My favorite singer, Lucinda Williams, puts it this way in her great song "Essence":

Baby, sweet baby, you're my drug
Come on and let me taste your stuff

Baby, sweet baby, bring me your gift
What surprise you gonna hit me with

And I think that bit about the Eskimos having 52 words for snow is a myth, but of course you seem to be using it as such.

Melinda said...

I like the idea of Dr. Spock with a crush, kind of.

But I love the idea of old people hooking up in nursing homes.

Great analogy with drinking. Lord knows none of us drink for the hangover, and yet I shudder to think of how many times the (slurred) words, "C'mon, just one more" have escaped my lips.

While no one consciously chooses to roam the earth like a wraith racked with longing, it's a state that we've all found ourselves in. There's no such thing as a life untouched by limerence. Even Dr. Spock fell in love once.

An optimist might argue that these bouts of irrational emotion provide grist for art, but recollections of the crazy loves in my past are more likely to inspire toe-curling embarrassment than a foundation for the great American novel.

Joseph Smigelski said...

Aren't you two talking about "Mr. Spock" from Star Trek, not Dr. Spock, the anti-war baby doctor?

Karin Spirn said...

Yes, how embarrassing! I mean, I do enjoy watching children throw tantrums, but that hardly makes me Dr. Spock.

Karin Spirn said...

You made me think of something, Melinda--

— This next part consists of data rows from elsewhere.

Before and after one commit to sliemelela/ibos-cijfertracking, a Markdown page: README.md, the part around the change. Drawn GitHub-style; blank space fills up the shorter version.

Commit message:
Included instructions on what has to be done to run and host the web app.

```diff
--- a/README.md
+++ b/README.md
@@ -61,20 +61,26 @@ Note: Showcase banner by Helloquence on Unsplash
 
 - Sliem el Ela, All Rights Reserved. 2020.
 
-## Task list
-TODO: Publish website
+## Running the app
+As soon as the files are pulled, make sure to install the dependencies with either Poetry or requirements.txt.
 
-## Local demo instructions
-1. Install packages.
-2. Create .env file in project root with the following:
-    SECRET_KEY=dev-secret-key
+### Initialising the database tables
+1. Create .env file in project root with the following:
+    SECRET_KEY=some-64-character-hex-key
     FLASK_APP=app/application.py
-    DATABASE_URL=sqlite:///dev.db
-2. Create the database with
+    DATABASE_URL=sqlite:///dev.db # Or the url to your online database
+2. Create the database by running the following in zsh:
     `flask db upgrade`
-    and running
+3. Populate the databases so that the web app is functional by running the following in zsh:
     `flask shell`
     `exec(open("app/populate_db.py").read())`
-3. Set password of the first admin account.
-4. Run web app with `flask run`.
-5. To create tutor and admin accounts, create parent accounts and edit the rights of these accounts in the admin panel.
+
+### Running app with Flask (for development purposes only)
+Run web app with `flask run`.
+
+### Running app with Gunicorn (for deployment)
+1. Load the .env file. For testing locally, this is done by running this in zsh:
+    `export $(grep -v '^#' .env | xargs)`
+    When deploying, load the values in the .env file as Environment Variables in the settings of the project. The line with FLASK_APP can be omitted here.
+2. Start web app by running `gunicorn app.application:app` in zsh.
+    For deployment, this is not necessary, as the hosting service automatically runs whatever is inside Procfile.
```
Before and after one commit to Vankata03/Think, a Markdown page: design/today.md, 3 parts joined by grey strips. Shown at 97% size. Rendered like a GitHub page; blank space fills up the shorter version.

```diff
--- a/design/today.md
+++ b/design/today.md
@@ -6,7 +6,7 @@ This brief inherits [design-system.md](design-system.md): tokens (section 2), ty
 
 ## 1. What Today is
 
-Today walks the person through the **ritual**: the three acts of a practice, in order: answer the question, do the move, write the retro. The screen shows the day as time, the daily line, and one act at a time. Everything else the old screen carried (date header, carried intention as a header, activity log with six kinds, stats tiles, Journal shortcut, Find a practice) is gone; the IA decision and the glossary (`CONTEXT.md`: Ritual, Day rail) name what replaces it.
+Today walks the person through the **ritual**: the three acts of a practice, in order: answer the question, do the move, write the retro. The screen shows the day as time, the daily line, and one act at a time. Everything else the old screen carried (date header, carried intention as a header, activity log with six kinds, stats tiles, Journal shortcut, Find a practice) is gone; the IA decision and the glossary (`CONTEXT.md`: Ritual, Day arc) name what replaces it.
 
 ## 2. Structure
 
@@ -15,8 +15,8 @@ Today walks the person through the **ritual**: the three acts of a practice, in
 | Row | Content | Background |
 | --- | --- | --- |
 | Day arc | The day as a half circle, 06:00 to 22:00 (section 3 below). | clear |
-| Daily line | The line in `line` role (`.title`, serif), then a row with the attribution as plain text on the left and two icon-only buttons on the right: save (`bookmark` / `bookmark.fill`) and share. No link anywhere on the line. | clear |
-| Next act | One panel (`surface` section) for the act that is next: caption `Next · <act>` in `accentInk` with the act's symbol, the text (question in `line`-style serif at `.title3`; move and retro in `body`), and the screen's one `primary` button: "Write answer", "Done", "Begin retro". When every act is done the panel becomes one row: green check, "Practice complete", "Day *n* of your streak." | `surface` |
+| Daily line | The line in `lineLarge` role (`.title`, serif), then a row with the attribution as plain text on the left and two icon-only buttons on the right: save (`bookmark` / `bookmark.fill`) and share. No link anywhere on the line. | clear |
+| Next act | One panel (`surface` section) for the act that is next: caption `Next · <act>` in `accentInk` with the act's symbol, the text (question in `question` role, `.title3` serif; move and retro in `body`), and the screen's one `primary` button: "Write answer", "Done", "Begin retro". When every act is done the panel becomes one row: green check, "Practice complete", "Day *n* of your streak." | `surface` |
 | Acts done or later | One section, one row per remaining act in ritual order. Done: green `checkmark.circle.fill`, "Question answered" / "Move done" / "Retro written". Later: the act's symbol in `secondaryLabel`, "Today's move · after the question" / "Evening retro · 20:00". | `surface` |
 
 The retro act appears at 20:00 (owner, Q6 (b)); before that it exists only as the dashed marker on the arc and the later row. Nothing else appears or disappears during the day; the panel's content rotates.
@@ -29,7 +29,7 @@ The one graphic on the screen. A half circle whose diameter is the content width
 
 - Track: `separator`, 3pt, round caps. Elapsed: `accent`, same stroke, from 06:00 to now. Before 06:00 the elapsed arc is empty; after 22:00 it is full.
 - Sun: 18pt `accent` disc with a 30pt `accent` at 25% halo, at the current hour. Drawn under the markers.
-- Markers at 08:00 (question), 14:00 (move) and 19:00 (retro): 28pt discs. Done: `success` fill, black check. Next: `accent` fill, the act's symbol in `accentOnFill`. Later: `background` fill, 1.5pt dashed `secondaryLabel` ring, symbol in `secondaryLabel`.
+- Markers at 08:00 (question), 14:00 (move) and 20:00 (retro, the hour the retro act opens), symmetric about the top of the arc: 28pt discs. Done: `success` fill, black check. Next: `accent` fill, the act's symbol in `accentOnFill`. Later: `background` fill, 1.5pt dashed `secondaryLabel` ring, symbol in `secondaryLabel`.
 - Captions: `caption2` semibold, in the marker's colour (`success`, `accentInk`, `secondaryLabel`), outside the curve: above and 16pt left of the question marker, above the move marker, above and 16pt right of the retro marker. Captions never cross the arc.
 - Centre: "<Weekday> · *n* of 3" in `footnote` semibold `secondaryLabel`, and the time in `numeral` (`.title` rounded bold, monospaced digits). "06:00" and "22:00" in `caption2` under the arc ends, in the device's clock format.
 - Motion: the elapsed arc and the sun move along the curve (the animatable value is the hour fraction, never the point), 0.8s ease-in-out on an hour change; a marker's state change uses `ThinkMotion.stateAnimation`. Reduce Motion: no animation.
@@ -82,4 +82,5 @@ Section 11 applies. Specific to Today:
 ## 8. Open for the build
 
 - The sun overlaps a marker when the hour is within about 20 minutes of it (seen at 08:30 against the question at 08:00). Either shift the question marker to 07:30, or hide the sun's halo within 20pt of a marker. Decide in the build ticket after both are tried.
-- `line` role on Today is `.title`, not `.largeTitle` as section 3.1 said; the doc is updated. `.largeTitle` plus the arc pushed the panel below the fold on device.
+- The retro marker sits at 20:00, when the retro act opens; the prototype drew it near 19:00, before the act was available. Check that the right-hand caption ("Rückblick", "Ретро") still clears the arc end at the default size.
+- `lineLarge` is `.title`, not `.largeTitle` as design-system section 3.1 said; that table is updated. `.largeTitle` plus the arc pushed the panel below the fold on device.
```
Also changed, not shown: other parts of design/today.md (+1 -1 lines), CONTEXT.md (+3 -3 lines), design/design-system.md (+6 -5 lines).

I remember once telling my musician friend Kelly Caldwell that I thought dating was such a horrible distraction from everything I was really supposed to be doing. She gave me this really uncomprehending look. "That's funny," she said. "I write love songs. I think of tyring to find love as the main, most important thing I'm supposed to be doing." She was really good at writing songs about it, too, somehow.

After that I decided that there are people who are supposed to date and people who aren't, and she and I fell on opposite sides of the border.

Anonymous said...

Karin, that conversation you had with Kelly is much more 'real' and convincing than the thin assertion that the prevalence of lazy rhymes in pop songs somehow shows '[o]ur stubborn insistence on forcing these two words together' and 'shows how acutely we feel love as a mental illness'. but while you credited Kelly's songwriting talent, you neglected to mention your talent at writing from your 'side of the border'. i, for one, prefer it to love songs! -k.

Karin Spirn said...

Thanks, K. I am glad that people-who-should-not-date such as myself have a legitimate genre to write in!

Karin Spirn said...

PS--it may be a rather flippant conclusion that people are subconsciously rhyming "crazy" and "baby" on purpose, but I still really like it.

mlucas said...

Ain't no big thing!


Karin Spirn said...

I love it! I'm also weirdly partial to this one:

With every goddess a let-down, every idol a bring-down, it gets you down.

Melinda said...

Oh hey, now I'm embarrassed. I used Dr. Spock 2x. Confession, I've never really watched Star Trek but I DO know there was an episode where Spock falls in love.

Karin, what you said reminds me of something that Dan Savage said about how some people are kind of meant to be alone. The problem, though, is that many of these people don't realize that they're one of the world's eternal loners. How can you really know?

Karin Spirn said...

I think those people could figure it out from the fact that (a) they are my ex-boyfriends, or (b) they are me.